- **Extracted entries**

-- Opening Marker --

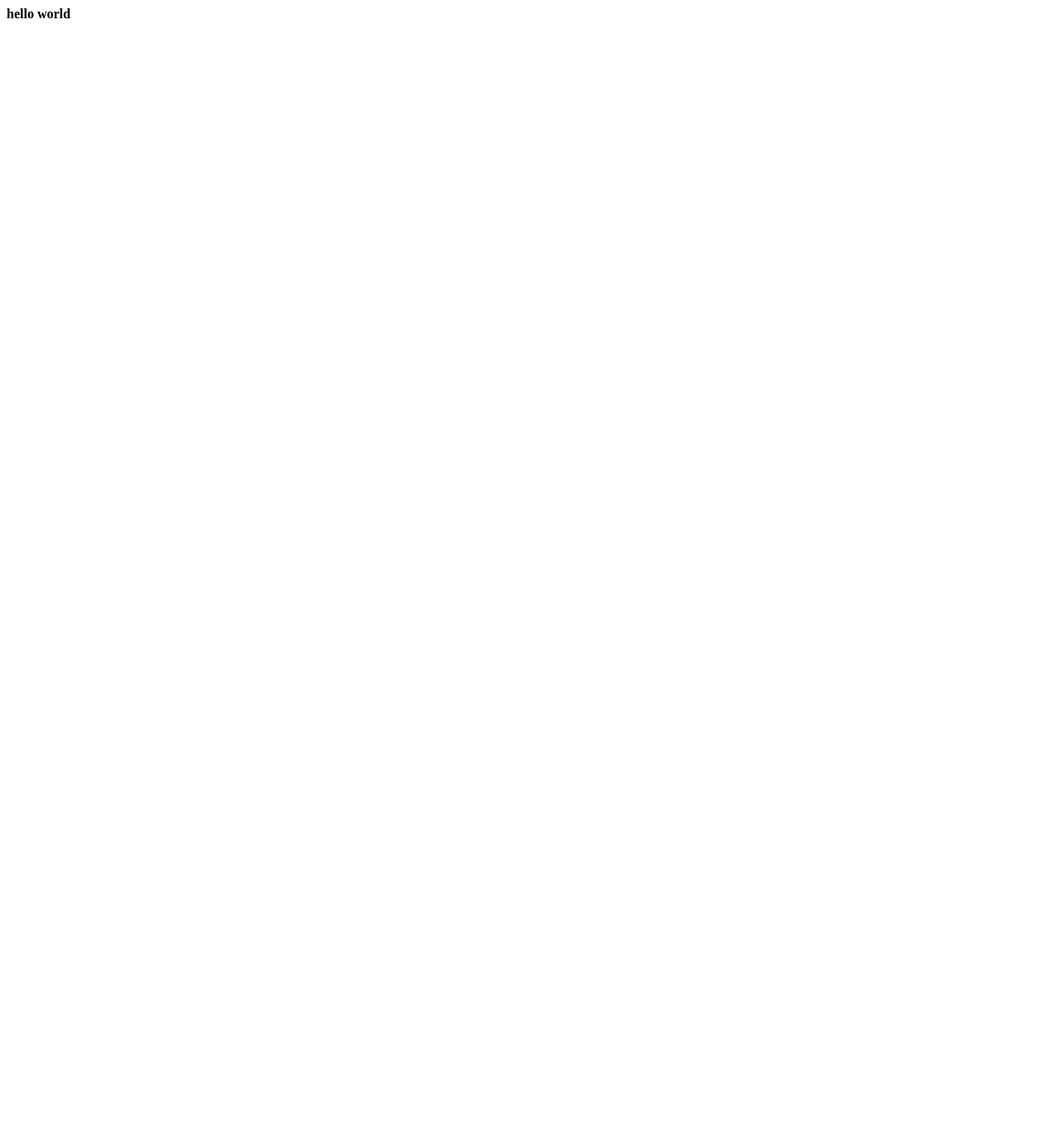
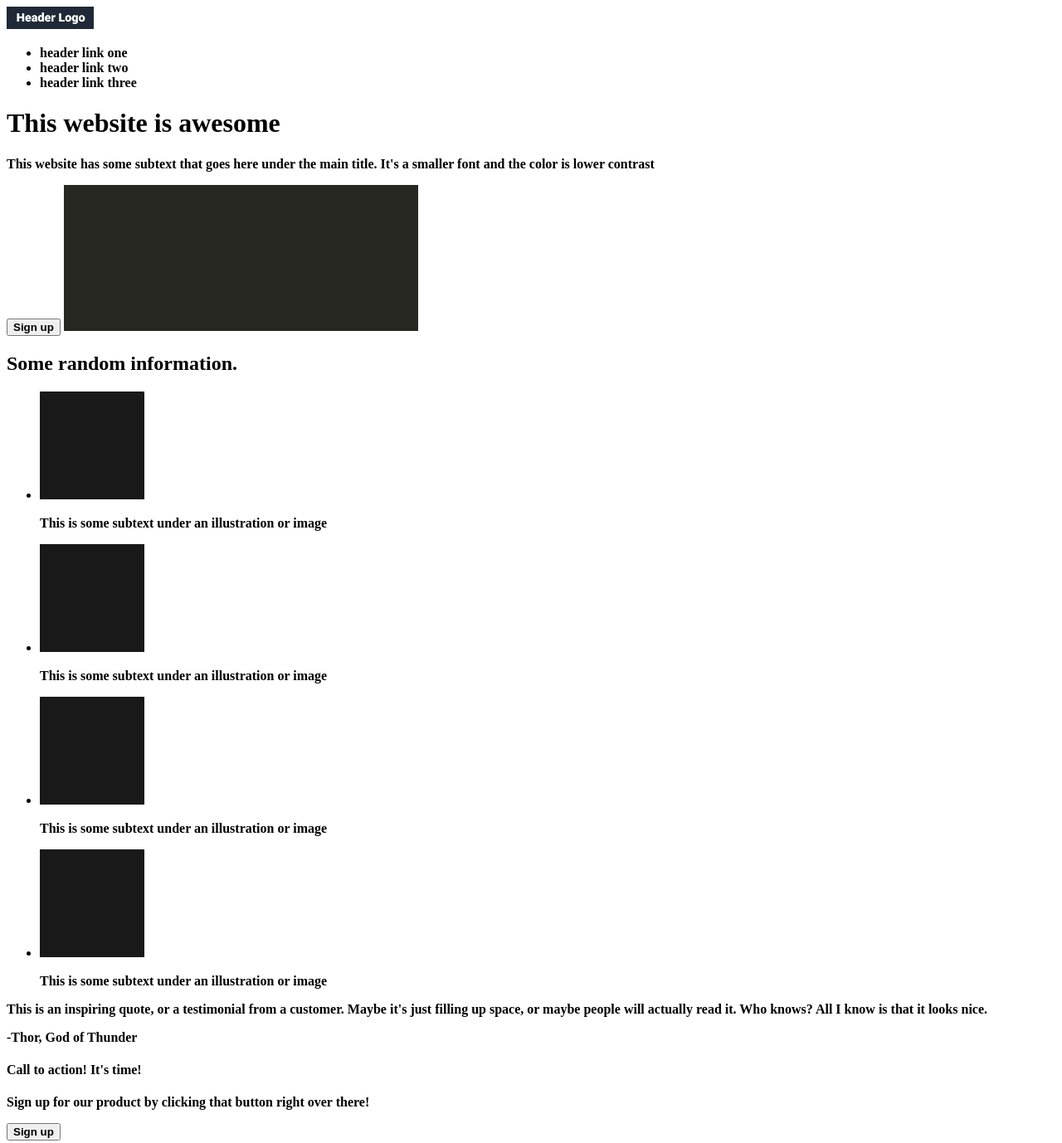
Before and after one commit to cpeel42/landing-page, a plain HTML site: page index.html in a window 1280 px wide. Shown: the whole page at 83% size. Before the commit the page ends 800 px from the top, so only its background shows below. Drawn offline with Linux system fonts and the light colour scheme.

Commit message:
Add text, placeholders and buttons to index.html

```diff
--- a/index.html
+++ b/index.html
@@ -7,6 +7,53 @@
     <link rel="stylesheet" href="styles.css"
 </head>
 <body>
-    hello world
+
+    <div class="header">
+        <img src="logo.png" alt="logo placeholder">
+        <ul>
+            <li>header link one</li>
+            <li>header link two</li>
+            <li>header link three</li>
+        </ul>
+        <h1>This website is awesome</h1>
+        <p>This website has some subtext that goes here under the main title. It's a smaller font and the color is lower contrast</p>
+        <button>Sign up</button>
+        <img src="placeholder.png" alt="main image placeholder">
+    </div>
+
+    <div class="content">
+        <div class="content-top">
+            <h2>Some random information.</h2>
+            <ul>
+                <li>
+                    <img src="card-placeholder.png" alt="card placeholder">
+                    <p>This is some subtext under an illustration or image</p>
+                </li>
+                <li>
+                    <img src="card-placeholder.png" alt="card placeholder">
+                    <p>This is some subtext under an illustration or image</p>
+                </li>
+                <li>
+                    <img src="card-placeholder.png" alt="card placeholder">
+                    <p>This is some subtext under an illustration or image</p>
+                </li>
+                <li>
+                    <img src="card-placeholder.png" alt="card placeholder">
+                    <p>This is some subtext under an illustration or image</p>
+                </li>
+            </ul>
+        </div>
+        <div class="content-bottom">
+            <p>This is an inspiring quote, or a testimonial from a customer. Maybe it's just filling up space, or maybe people will actually read it. Who knows? All I know is that it looks nice.</p>
+            <p>-Thor, God of Thunder</p>
+        </div>
+    </div>
+
+    <div class="modal">
+        <h4>Call to action! It's time!</h4>
+        <p>Sign up for our product by clicking that button right over there!</p>
+        <button>Sign up</button>
+    </div>
+
 </body>
 </html>
```
Also changed, not shown: Colors.png (added), Outline.png (added), card-placeholder.png (added), logo.png (added), placeholder.png (added).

-- Closing Marker --

- **Exercise description**
All entries above are to be restated exactly, with every image omitted.

- **Task solution**
Before and after one commit to cpeel42/landing-page, a plain HTML site: page index.html in a window 1280 px wide. Shown: the whole page at 83% size. Before the commit the page ends 800 px from the top, so only its background shows below. Drawn offline with Linux system fonts and the light colour scheme.

Commit message:
Add text, placeholders and buttons to index.html

```diff
--- a/index.html
+++ b/index.html
@@ -7,6 +7,53 @@
     <link rel="stylesheet" href="styles.css"
 </head>
 <body>
-    hello world
+
+    <div class="header">
+        <img src="logo.png" alt="logo placeholder">
+        <ul>
+            <li>header link one</li>
+            <li>header link two</li>
+            <li>header link three</li>
+        </ul>
+        <h1>This website is awesome</h1>
+        <p>This website has some subtext that goes here under the main title. It's a smaller font and the color is lower contrast</p>
+        <button>Sign up</button>
+        <img src="placeholder.png" alt="main image placeholder">
+    </div>
+
+    <div class="content">
+        <div class="content-top">
+            <h2>Some random information.</h2>
+            <ul>
+                <li>
+                    <img src="card-placeholder.png" alt="card placeholder">
+                    <p>This is some subtext under an illustration or image</p>
+                </li>
+                <li>
+                    <img src="card-placeholder.png" alt="card placeholder">
+                    <p>This is some subtext under an illustration or image</p>
+                </li>
+                <li>
+                    <img src="card-placeholder.png" alt="card placeholder">
+                    <p>This is some subtext under an illustration or image</p>
+                </li>
+                <li>
+                    <img src="card-placeholder.png" alt="card placeholder">
+                    <p>This is some subtext under an illustration or image</p>
+                </li>
+            </ul>
+        </div>
+        <div class="content-bottom">
+            <p>This is an inspiring quote, or a testimonial from a customer. Maybe it's just filling up space, or maybe people will actually read it. Who knows? All I know is that it looks nice.</p>
+            <p>-Thor, God of Thunder</p>
+        </div>
+    </div>
+
+    <div class="modal">
+        <h4>Call to action! It's time!</h4>
+        <p>Sign up for our product by clicking that button right over there!</p>
+        <button>Sign up</button>
+    </div>
+
 </body>
 </html>
```
Also changed, not shown: Colors.png (added), Outline.png (added), card-placeholder.png (added), logo.png (added), placeholder.png (added).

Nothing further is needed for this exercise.